The first year that I paid property taxes (called predial), I did it in person down at the Palacio Municipal in Tulum.
The experience was fast, easy, and uncharacteristically efficient for a government office. I have to admit, I was very impressed.
I always pay my property taxes early in order to receive a discount. I drove down to the Palacio Municipal in November in an attempt to pay my 2018 taxes early, but they told me I would have to wait until December. Once December rolled around, I decided to save myself a trip and pay my predial online via the municipal government’s online portal.
The portal worked very well. I was able to pull up my property taxes, see the amount due (which included the discount for early payment), and pay the entire amount with a credit card. The system then sent me a receipt that included a QR code — very impressive.
I never gave it another thought until I received an email from a neighbor warning us of paying online. He said that the municipality may not update their system correctly when you do it electronically , so it’s better to go in person.
Down the Rabbit Hole
We had some errands to run in Tulum today, so I decided to swing by the Palacio Municipal while I was there and request a receipt confirming that they had received my online payment.
I went to the window and explained to the young female clerk why I was there. She asked to see my documents and I handed her copies of the receipts. She pulled up the account on her computer and carefully studied the screen for a moment.
What happened next reminded me of a cross between an Abbott and Costello skit and a Dilbert Cartoon.
“I can’t give you a confirmation that you paid because you still owe money,” she said.
“What do you mean I still owe money?” I asked.
“You paid the discounted amount and now it’s too late to get the discount, so you have to pay the difference.”
“I’m not here to pay my property taxes, I already did that back in December. I even have an electronic receipt from the city showing that I paid. I’m just here to verify that everything went through fine and get a some type of documentation — like a receipt — saying such.”
“I can’t give you one because you still owe money,” she said.
“Does the computer show that I paid back in December?”
“Yes, it does, but it indicates that you paid the discounted amount, not the current amount.”
I felt myself slipping down the rabbit hole. “It shows I paid the discounted amount because I paid in December. I clicked the button and paid via your website. I didn’t enter the amount, your program did.”
She just stared back at me.
“If someone pays in December, don’t they automatically receive a discount?” I asked.
“I clearly did that. So, what do I have to do to get a written confirmation from you showing that everything is paid?”
“You have to go to the cashier’s window and pay the difference.”

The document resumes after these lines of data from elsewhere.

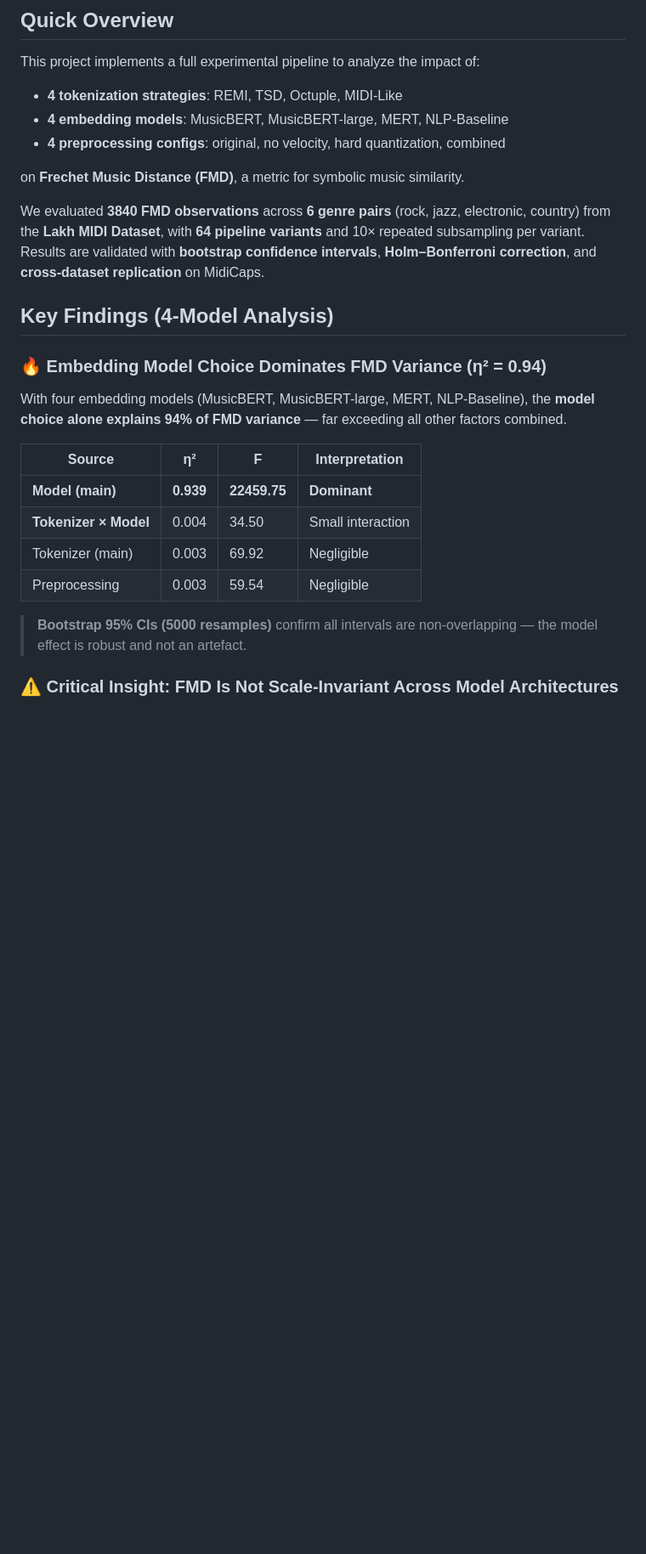
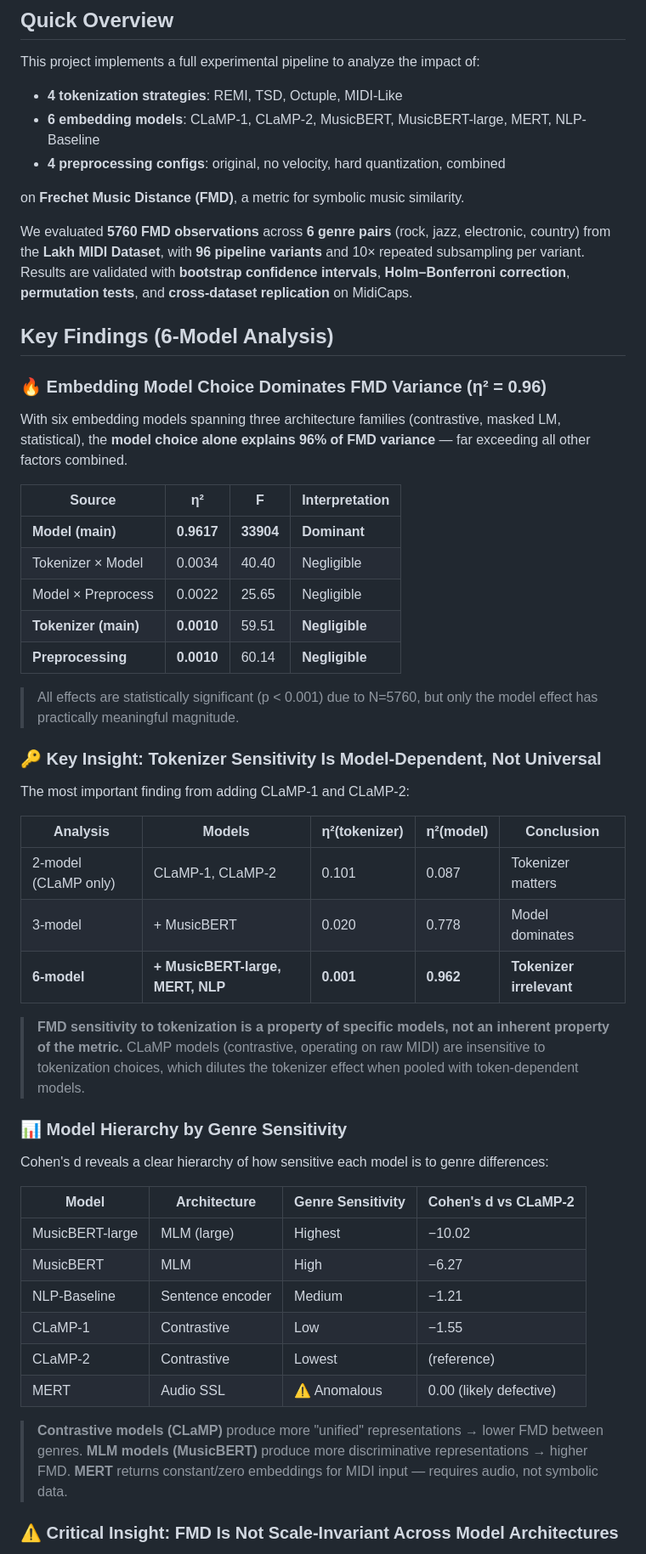
Before and after one commit to Michal2390/FMD-sensitivity-for-tokenization-and-embeddings, a Markdown page: README.md, the part around one of its changes. Shown at 85% size. Rendered like a GitHub page; blank space fills up the shorter version.

```diff
--- a/README.md
+++ b/README.md
@@ -13,27 +13,57 @@
 
 This project implements a full experimental pipeline to analyze the impact of:
 - **4 tokenization strategies**: REMI, TSD, Octuple, MIDI-Like
-- **4 embedding models**: MusicBERT, MusicBERT-large, MERT, NLP-Baseline
+- **6 embedding models**: CLaMP-1, CLaMP-2, MusicBERT, MusicBERT-large, MERT, NLP-Baseline
 - **4 preprocessing configs**: original, no velocity, hard quantization, combined
 
 on **Frechet Music Distance (FMD)**, a metric for symbolic music similarity.
 
-We evaluated **3840 FMD observations** across **6 genre pairs** (rock, jazz, electronic, country) from the **Lakh MIDI Dataset**, with **64 pipeline variants** and 10× repeated subsampling per variant. Results are validated with **bootstrap confidence intervals**, **Holm–Bonferroni correction**, and **cross-dataset replication** on MidiCaps.
+We evaluated **5760 FMD observations** across **6 genre pairs** (rock, jazz, electronic, country) from the **Lakh MIDI Dataset**, with **96 pipeline variants** and 10× repeated subsampling per variant. Results are validated with **bootstrap confidence intervals**, **Holm–Bonferroni correction**, **permutation tests**, and **cross-dataset replication** on MidiCaps.
 
-## Key Findings (4-Model Analysis)
+## Key Findings (6-Model Analysis)
 
-### 🔥 Embedding Model Choice Dominates FMD Variance (η² = 0.94)
+### 🔥 Embedding Model Choice Dominates FMD Variance (η² = 0.96)
 
-With four embedding models (MusicBERT, MusicBERT-large, MERT, NLP-Baseline), the **model choice alone explains 94% of FMD variance** — far exceeding all other factors combined.
+With six embedding models spanning three architecture families (contrastive, masked LM, statistical), the **model choice alone explains 96% of FMD variance** — far exceeding all other factors combined.
 
 | Source | η² | F | Interpretation |
 |--------|-----|---|----------------|
-| **Model (main)** | **0.939** | **22459.75** | **Dominant** |
-| **Tokenizer × Model** | 0.004 | 34.50 | Small interaction |
-| Tokenizer (main) | 0.003 | 69.92 | Negligible |
-| Preprocessing | 0.003 | 59.54 | Negligible |
+| **Model (main)** | **0.9617** | **33904** | **Dominant** |
+| Tokenizer × Model | 0.0034 | 40.40 | Negligible |
+| Model × Preprocess | 0.0022 | 25.65 | Negligible |
+| **Tokenizer (main)** | **0.0010** | 59.51 | **Negligible** |
+| **Preprocessing** | **0.0010** | 60.14 | **Negligible** |
 
-> **Bootstrap 95% CIs (5000 resamples)** confirm all intervals are non-overlapping — the model effect is robust and not an artefact.
+> All effects are statistically significant (p < 0.001) due to N=5760, but only the model effect has practically meaningful magnitude.
+
+### 🔑 Key Insight: Tokenizer Sensitivity Is Model-Dependent, Not Universal
+
+The most important finding from adding CLaMP-1 and CLaMP-2:
+
+| Analysis | Models | η²(tokenizer) | η²(model) | Conclusion |
+|----------|--------|---------------|-----------|------------|
+| 2-model (CLaMP only) | CLaMP-1, CLaMP-2 | 0.101 | 0.087 | Tokenizer matters |
+| 3-model | + MusicBERT | 0.020 | 0.778 | Model dominates |
+| **6-model** | **+ MusicBERT-large, MERT, NLP** | **0.001** | **0.962** | **Tokenizer irrelevant** |
+
+> **FMD sensitivity to tokenization is a property of specific models, not an inherent property of the metric.** CLaMP models (contrastive, operating on raw MIDI) are insensitive to tokenization choices, which dilutes the tokenizer effect when pooled with token-dependent models.
+
+### 📊 Model Hierarchy by Genre Sensitivity
+
+Cohen's d reveals a clear hierarchy of how sensitive each model is to genre differences:
+
+| Model | Architecture | Genre Sensitivity | Cohen's d vs CLaMP-2 |
+|-------|-------------|-------------------|---------------------|
+| MusicBERT-large | MLM (large) | Highest | −10.02 |
+| MusicBERT | MLM | High | −6.27 |
+| NLP-Baseline | Sentence encoder | Medium | −1.21 |
+| CLaMP-1 | Contrastive | Low | −1.55 |
+| CLaMP-2 | Contrastive | Lowest | (reference) |
+| MERT | Audio SSL | ⚠️ Anomalous | 0.00 (likely defective) |
+
+> **Contrastive models (CLaMP)** produce more "unified" representations → lower FMD between genres.
+> **MLM models (MusicBERT)** produce more discriminative representations → higher FMD.
+> **MERT** returns constant/zero embeddings for MIDI input — requires audio, not symbolic data.
 
 ### ⚠️ Critical Insight: FMD Is Not Scale-Invariant Across Model Architectures
 
```
Also changed, not shown: other parts of README.md (+66 -45 lines).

I could feel my heartbeat in my right eye. “Why would I have to pay the difference? I already paid.”
“Because the computer only listed your payment as a credit. Since the discount is no longer offered, it now shows that you owe the difference.”

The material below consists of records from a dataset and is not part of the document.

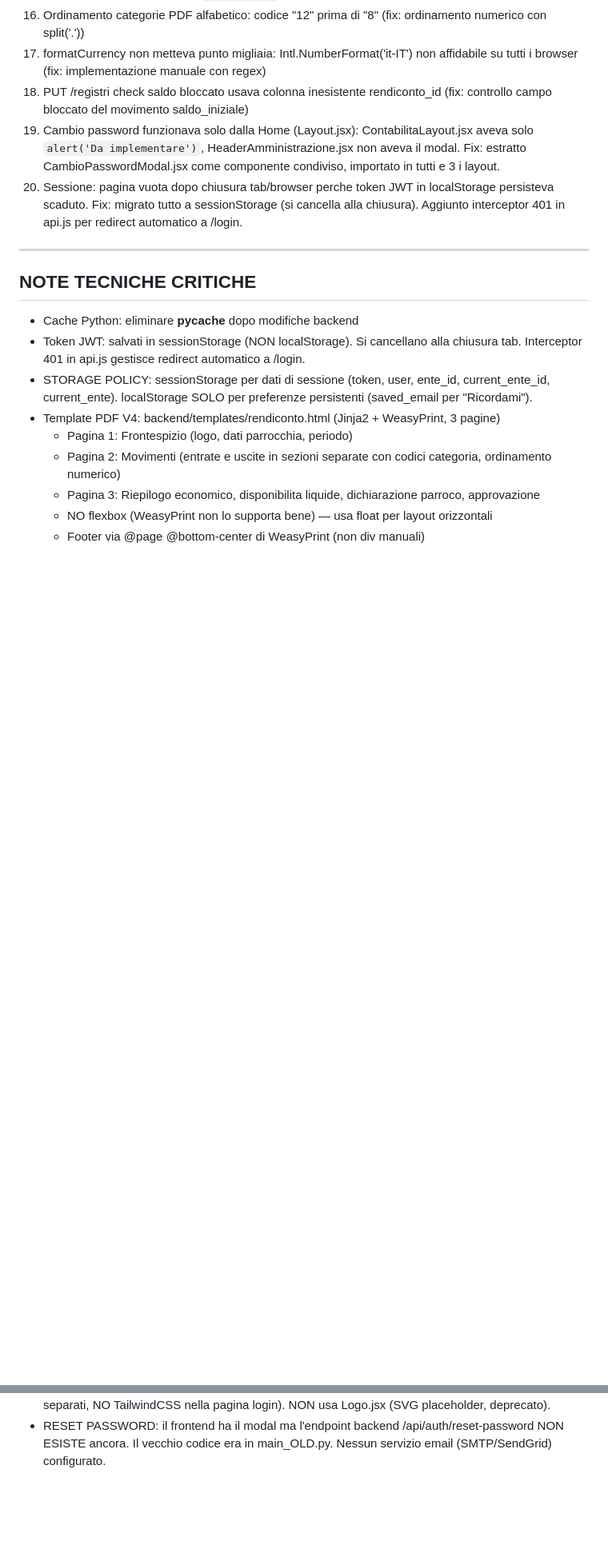
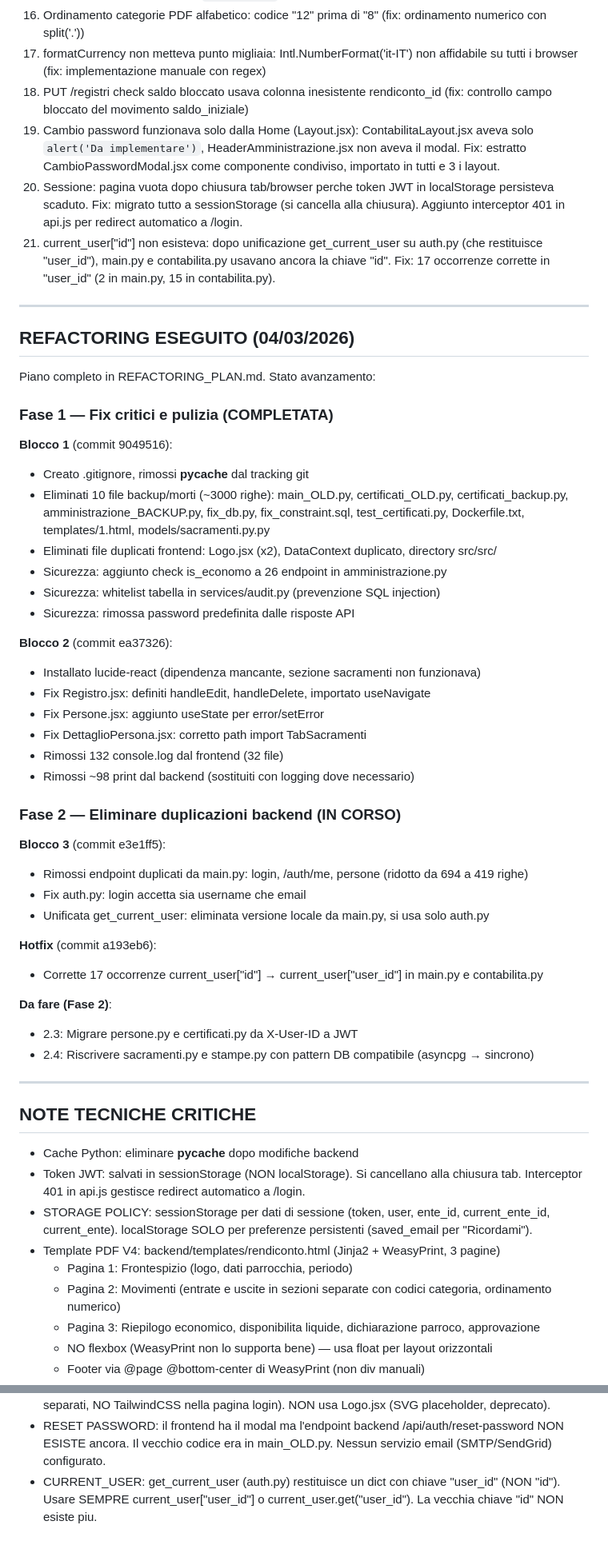
Before and after one commit to DiocesiCaltagirone/ecclesia, a Markdown page: CLAUDE.md, 2 parts joined by grey strips. Shown at 80% size. GitHub-like rendering; blank space fills up the shorter version.

Commit message:
Aggiorna CLAUDE.md: riepilogo refactoring Fase 1-2, bug #21, nota current_user
Co-Authored-By: Claude Opus 4.6 <noreply@anthropic.com>

```diff
--- a/CLAUDE.md
+++ b/CLAUDE.md
@@ -639,6 +639,45 @@ docker restart parrocchia-backend
 18. PUT /registri check saldo bloccato usava colonna inesistente rendiconto_id (fix: controllo campo bloccato del movimento saldo_iniziale)
 19. Cambio password funzionava solo dalla Home (Layout.jsx): ContabilitaLayout.jsx aveva solo `alert('Da implementare')`, HeaderAmministrazione.jsx non aveva il modal. Fix: estratto CambioPasswordModal.jsx come componente condiviso, importato in tutti e 3 i layout.
 20. Sessione: pagina vuota dopo chiusura tab/browser perche token JWT in localStorage persisteva scaduto. Fix: migrato tutto a sessionStorage (si cancella alla chiusura). Aggiunto interceptor 401 in api.js per redirect automatico a /login.
+21. current_user["id"] non esisteva: dopo unificazione get_current_user su auth.py (che restituisce "user_id"), main.py e contabilita.py usavano ancora la chiave "id". Fix: 17 occorrenze corrette in "user_id" (2 in main.py, 15 in contabilita.py).
+
+---
+
+## REFACTORING ESEGUITO (04/03/2026)
+
+Piano completo in REFACTORING_PLAN.md. Stato avanzamento:
+
+### Fase 1 — Fix critici e pulizia (COMPLETATA)
+
+**Blocco 1** (commit 9049516):
+- Creato .gitignore, rimossi __pycache__ dal tracking git
+- Eliminati 10 file backup/morti (~3000 righe): main_OLD.py, certificati_OLD.py, certificati_backup.py, amministrazione_BACKUP.py, fix_db.py, fix_constraint.sql, test_certificati.py, Dockerfile.txt, templates/1.html, models/sacramenti.py.py
+- Eliminati file duplicati frontend: Logo.jsx (x2), DataContext duplicato, directory src/src/
+- Sicurezza: aggiunto check is_economo a 26 endpoint in amministrazione.py
+- Sicurezza: whitelist tabella in services/audit.py (prevenzione SQL injection)
+- Sicurezza: rimossa password predefinita dalle risposte API
+
+**Blocco 2** (commit ea37326):
+- Installato lucide-react (dipendenza mancante, sezione sacramenti non funzionava)
+- Fix Registro.jsx: definiti handleEdit, handleDelete, importato useNavigate
+- Fix Persone.jsx: aggiunto useState per error/setError
+- Fix DettaglioPersona.jsx: corretto path import TabSacramenti
+- Rimossi 132 console.log dal frontend (32 file)
+- Rimossi ~98 print dal backend (sostituiti con logging dove necessario)
+
+### Fase 2 — Eliminare duplicazioni backend (IN CORSO)
+
+**Blocco 3** (commit e3e1ff5):
+- Rimossi endpoint duplicati da main.py: login, /auth/me, persone (ridotto da 694 a 419 righe)
+- Fix auth.py: login accetta sia username che email
+- Unificata get_current_user: eliminata versione locale da main.py, si usa solo auth.py
+
+**Hotfix** (commit a193eb6):
+- Corrette 17 occorrenze current_user["id"] → current_user["user_id"] in main.py e contabilita.py
+
+**Da fare (Fase 2)**:
+- 2.3: Migrare persone.py e certificati.py da X-User-ID a JWT
+- 2.4: Riscrivere sacramenti.py e stampe.py con pattern DB compatibile (asyncpg → sincrono)
 
 ---
 
@@ -668,3 +707,4 @@ docker restart parrocchia-backend
   Funzionalita comuni (es. CambioPasswordModal) vanno importate in TUTTI e 3.
 - LOGIN PAGE: design card bianca con onda SVG + form su fondo blu. Logo ufficiale diocesi (frontend/public/logo-diocesi.png, 200px). CSS tutto inline nel tag <style> del componente (NO file CSS separati, NO TailwindCSS nella pagina login). NON usa Logo.jsx (SVG placeholder, deprecato).
 - RESET PASSWORD: il frontend ha il modal ma l'endpoint backend /api/auth/reset-password NON ESISTE ancora. Il vecchio codice era in main_OLD.py. Nessun servizio email (SMTP/SendGrid) configurato.
+- CURRENT_USER: get_current_user (auth.py) restituisce un dict con chiave "user_id" (NON "id"). Usare SEMPRE current_user["user_id"] o current_user.get("user_id"). La vecchia chiave "id" NON esiste piu.
```
Also changed, not shown: other parts of CLAUDE.md (+1 -1 lines).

“So, we both agree that I paid it back in December when the discount was offered. Is that correct?”
She nodded her head.
“But in spite of that, you want me to pay more now due to some computer issue. Is that correct?”
She nodded her head again.
“That doesn’t make any sense at all. What is the purpose of paying online then?”
She just shrugged.
The clerk said that my only recourse was to write a letter to the city’s treasurer explaining that I already paid and requesting the discount. She then handed me a pen, a blank piece of paper and a copy of someone else’s letter to use as a template.
I quickly scratched it out, attached my online receipt and handed everything back to her.
I asked her how long the appeals process would take and she told me to wait a moment. She took my paperwork into another room and I suddenly felt optimistic that this matter would be taken care of quickly — no such luck.
She returned five minutes later, handed me back my paperwork and told me to return the next afternoon.
Let’s Wrap This Up
I decided to do a post about the incident because the majority of the expats that I know paid their property taxes online this year. If you’re one of them, you might want to swing by the Palacio Municipal the next time you’re in town. Bring your documents and a lot of patience.
I plan on paying my predial in person from now on.